As a juror and curator for many years for Manhattan Arts International, I’ve observed a pattern related to artists and deadlines. Generally, artists who submit their applications early tend to be more organized in other areas of their art business. They send the message: “I am prepared and reliable.” On the contrary, artists who habitually wait until the last day to submit their entries tend to make more mistakes that lead to disqualification. And, many artists send me emails after the deadline with an apology: “I forgot. I’ll try to remember next time.” When questioned, they often confess procrastination is a problem for them and they wish they could be better at meeting deadlines.
According to an article in Psychology Today magazine, “Twenty percent of people identify themselves as chronic procrastinators and for them procrastination is a lifestyle.” While not everyone is a chronic procrastinator, everybody may fall prey to this habit now and then. The good news is, it’s not a condition we’re born with. It is something we learn. So, the way I see it, we can also unlearn it.
If you procrastinate and miss deadlines even occasionally, and you want to avoid these habits, here are three helpful tips:
Tip # 1: Try the Carrot or the Stick Approach

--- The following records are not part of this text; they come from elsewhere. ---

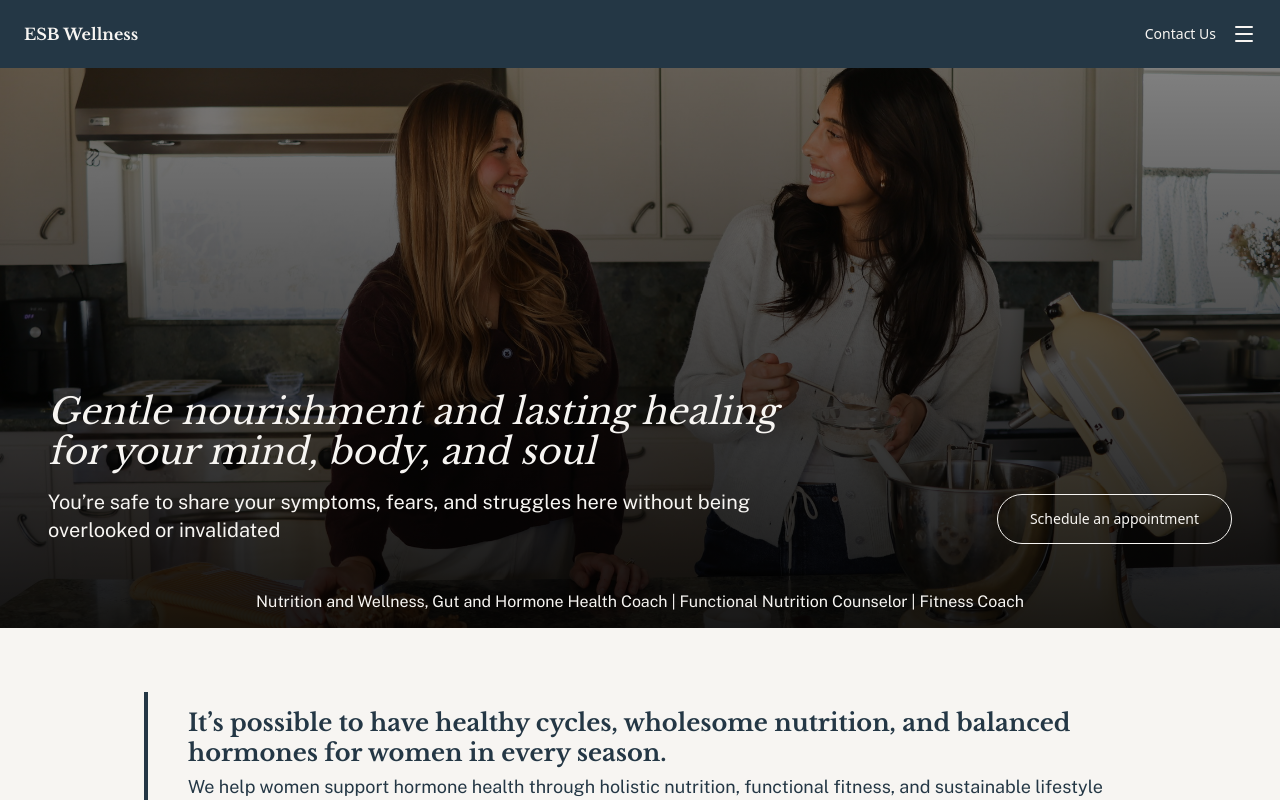
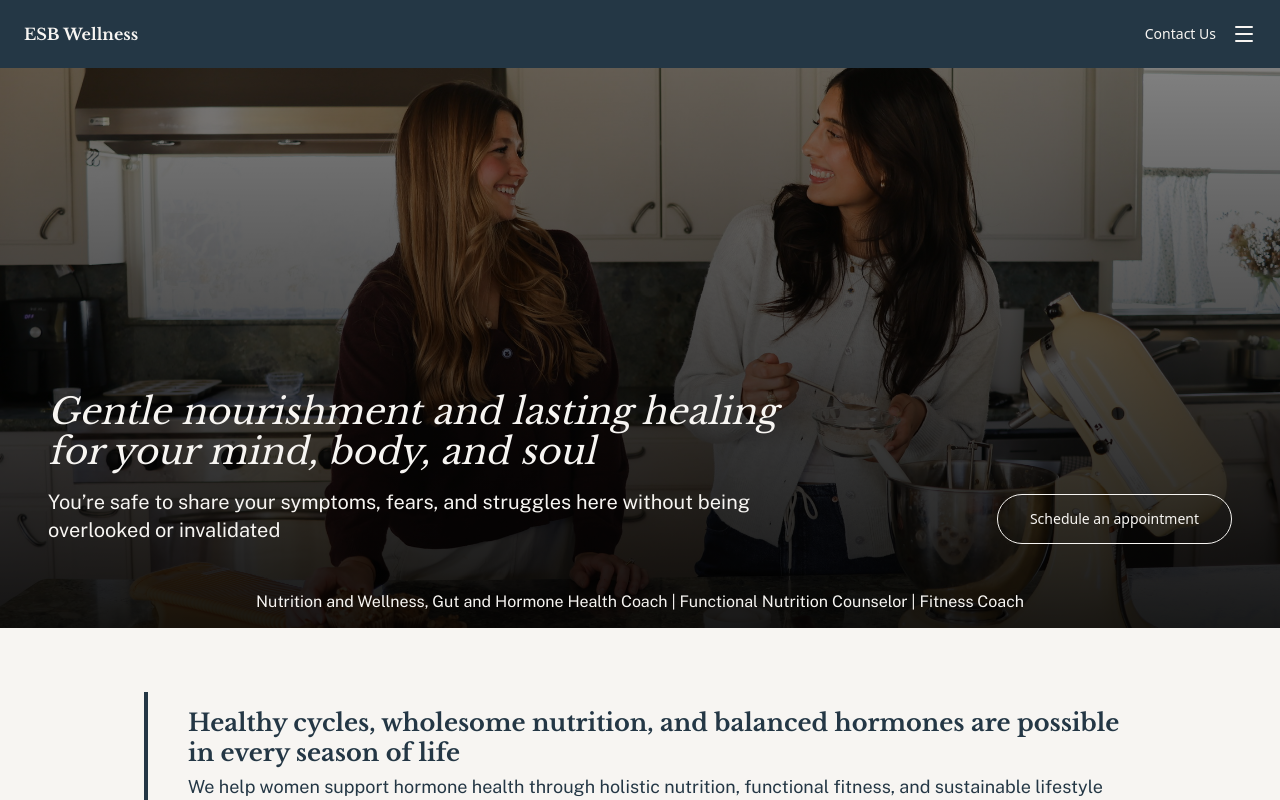
Before and after one commit to emma-saia-bush/esbwellness, a Next.js app: page / in a window 1280 px wide. Shown: the top 800 px of the page. Built offline with nearby package versions, Linux system fonts and the light colour scheme.

Commit message:
Fixing intro wording

```diff
--- a/components/layout/home/intro.tsx
+++ b/components/layout/home/intro.tsx
@@ -9,8 +9,8 @@ export function Intro() {
         </div>
         <div className="flex flex-col gap-2 pt-2 pb-3">
           <Text className="text-2xl leading-tight" font="serif" weight="bold">
-            It’s possible to have healthy cycles, wholesome nutrition, and
-            balanced hormones for women in every season.
+            Healthy cycles, wholesome nutrition, and balanced hormones are
+            possible in every season of life
           </Text>
           <Text variant="largebody">
             We help women support hormone health through holistic nutrition,
```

Seth Godin, (sethgodin.com) bestselling author, founder of Squidoo, and expert on effective marketing and leadership, offers advice on meeting deadlines. He wrote in a recent email: “Set up a method of reward or punishment with a third party. Money in escrow that goes to a cause you abhor. Public congratulations. Whatever the method, the point is the same: You’ve been trained since childhood to respond to external deadlines. For many people, that’s the only way to feel the magic of accomplishment.”
Tip #2: Change the Deadline
If something important is due on a specific date, change it on your calendar to a few days or a week ahead of the actual due date and mark it as DUE TODAY. This way you can work towards attaining the earlier deadline and you’ll have a few extra days to complete the project and make any necessary last-minute minor corrections. This mental trick is good at reducing the stress that often comes with looming deadlines.
Tip #3: Improve Your Time-Management Skills
The cause of procrastination or tardiness may lie in a lack of time-management skills and scheduling tools. Whatever project is due, allocate a realistic amount of time for it to avoid overloading your schedule. To manage an important project that seems overwhelming with too many parts, break it down into manageable, bite-sized steps and assign individual deadline dates to each one. Reward yourself for each step you accomplish.
I hope by adopting these habits and skills when you have deadlines to meet you’ll increase success in your art career and reduce stress in your life.
Also read The Art of Saving Time in 6 Easy Steps: professionalartistmag.com/art-saving-time-6-easy-steps/
Renée Phillips, The Artrepreneur Coach, helps artists attain their fullest potential in private consultations, coaching sessions, articles and e-Books found on renee-phillips.com. She is also founder/director/curator of Manhattan Arts International and The Healing Power of ART & ARTISTS. Follow her on Twitter @reneephillipsny, join her on Linkedin, reneephillipsartcoach, and on Facebook ReneePhillipsArtCoach.